Rapidly cooling the pet is extremely important. While ice or cold water may seem logical, its use is not advised. Cooling the innermost structures of the body will actually be delayed, as ice or cold water will cause superficial blood vessels to shrink, effectively forming an insulating layer of tissue to hold the heat inside. Tap water is more suitable for effective cooling.

Severe hyperthermia is a disease that affects nearly every system in the body. Simply lowering the body temperature fails to address the potentially catastrophic events that often accompany this disorder. A pet suffering from hyperthermia should be seen by a veterinarian as soon as possible.

Seizures / Convulsions: A seizure is any sudden and uncontrolled spastic type of movement of the animal’s body caused by abnormal brain activity. Seizures may be very severe and affect all of the body, or quite mild, affecting only a portion of the pet. The pet may or may not be conscious, and may urinate or have a bowel movement

What to Do

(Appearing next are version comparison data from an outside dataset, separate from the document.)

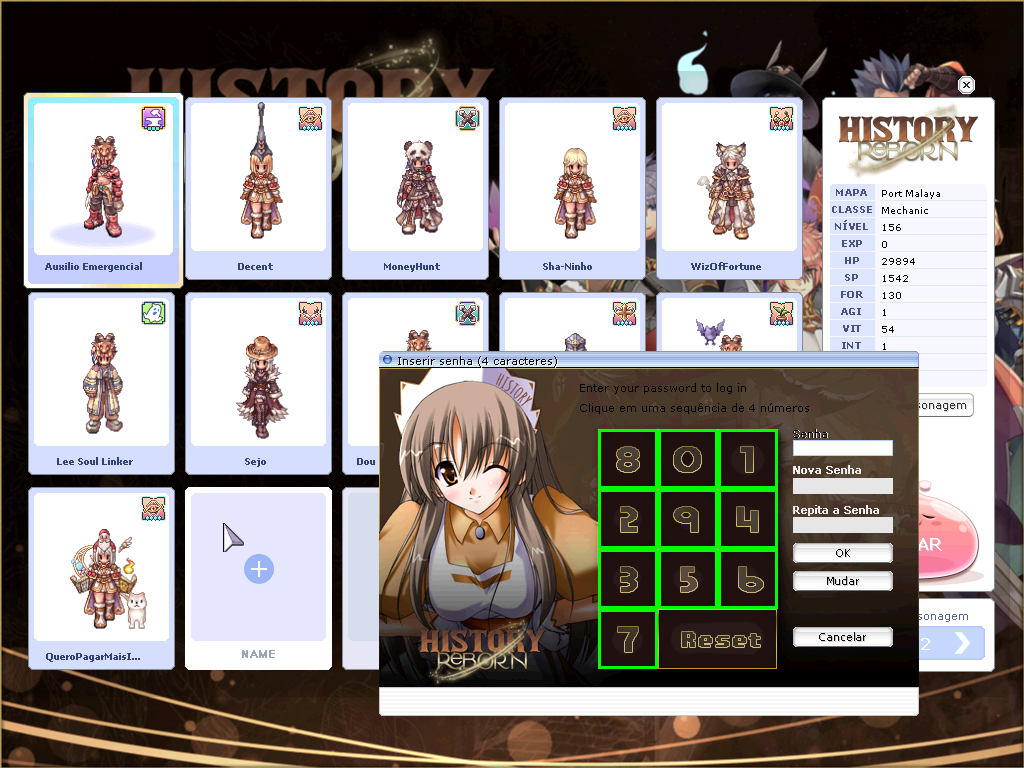
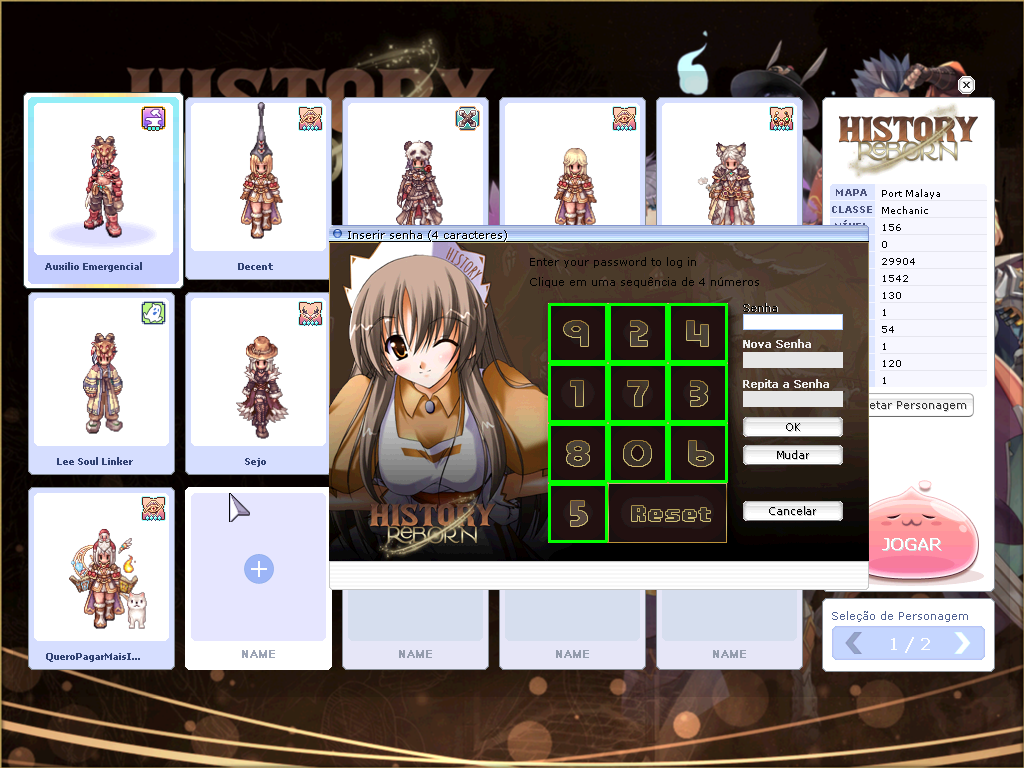
teste logando sem pin

diff --git a/src/main/java/com/ragnarokbot/main/GameController.java b/src/main/java/com/ragnarokbot/main/GameController.java
@@ -2057,7 +2057,7 @@ public class GameController implements Runnable {
 		bot.sleep(10000);
 
 		System.out.println("Chega na parte do pin...");
-		bot.inserirPin(pin);
+		//bot.inserirPin(pin);
 		bot.sleep(1000);
 
 		int indexPersonagem = scriptContas.getContas().get(indexConta).getPersonagens().get(this.indexPersonagem)

diff --git a/src/main/java/com/ragnarokbot/model/enums/Effects.java b/src/main/java/com/ragnarokbot/model/enums/Effects.java
@@ -14,6 +14,7 @@ public enum Effects {
     BLIND(887),
     CONFUSION(886),
     CURSE(884),
+    
     QUAGMIRE(8),
     HALLUCINATIONWALK(334),
     HALLUCINATION(34),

Protect the pet from injuring itself during or after the seizure. Keep him from falling and especially keep him away from water.
Remove other pets from the area.
Record the time the seizure begins and ends.
If the seizure or convulsion lasts over 5 minutes, wrap the pet in a cool, wet towel and seek veterinary attention at once.
If the pet loses consciousness and is not breathing, begin CPR.

What NOT to Do

Do not place your hands near the pet’s mouth. They do not swallow their tongues and you are at risk of being bitten.
Do not slap, throw water on, or otherwise try to startle your pet out of a seizure — it will end when it ends, and you cannot affect it by slapping, yelling, or any other action.

Snakebite: When your pet is “struck” by a snake, it is best to assume it is a poisonous bite.

What to Do:

bullet Immobilize the part of the animal that has been bitten by the snake. Try to keep it at or below the level of the heart.
Keep the pet calm and immobile; carry if necessary.
Seek veterinary attention as soon as possible.
Try to retrieve the snake if it can be done without risk. It is sometimes helpful to identify the type of snake.
What NOT to Do

Do not cut over the fang marks.
Do not manipulate the bitten area any more than needed.
Do not allow the pet to move about freely.
Do not ice pack or tourniquet the area.
Do not administer any medications except on a veterinarian’s advice.
Do not use electric shock on the area.
Snakebite is a complex problem. The severity and type of damage done by venom depends on the type of snake involved. If your pet is bitten by a snake, assume the bite is poisonous and seek veterinary attention quickly.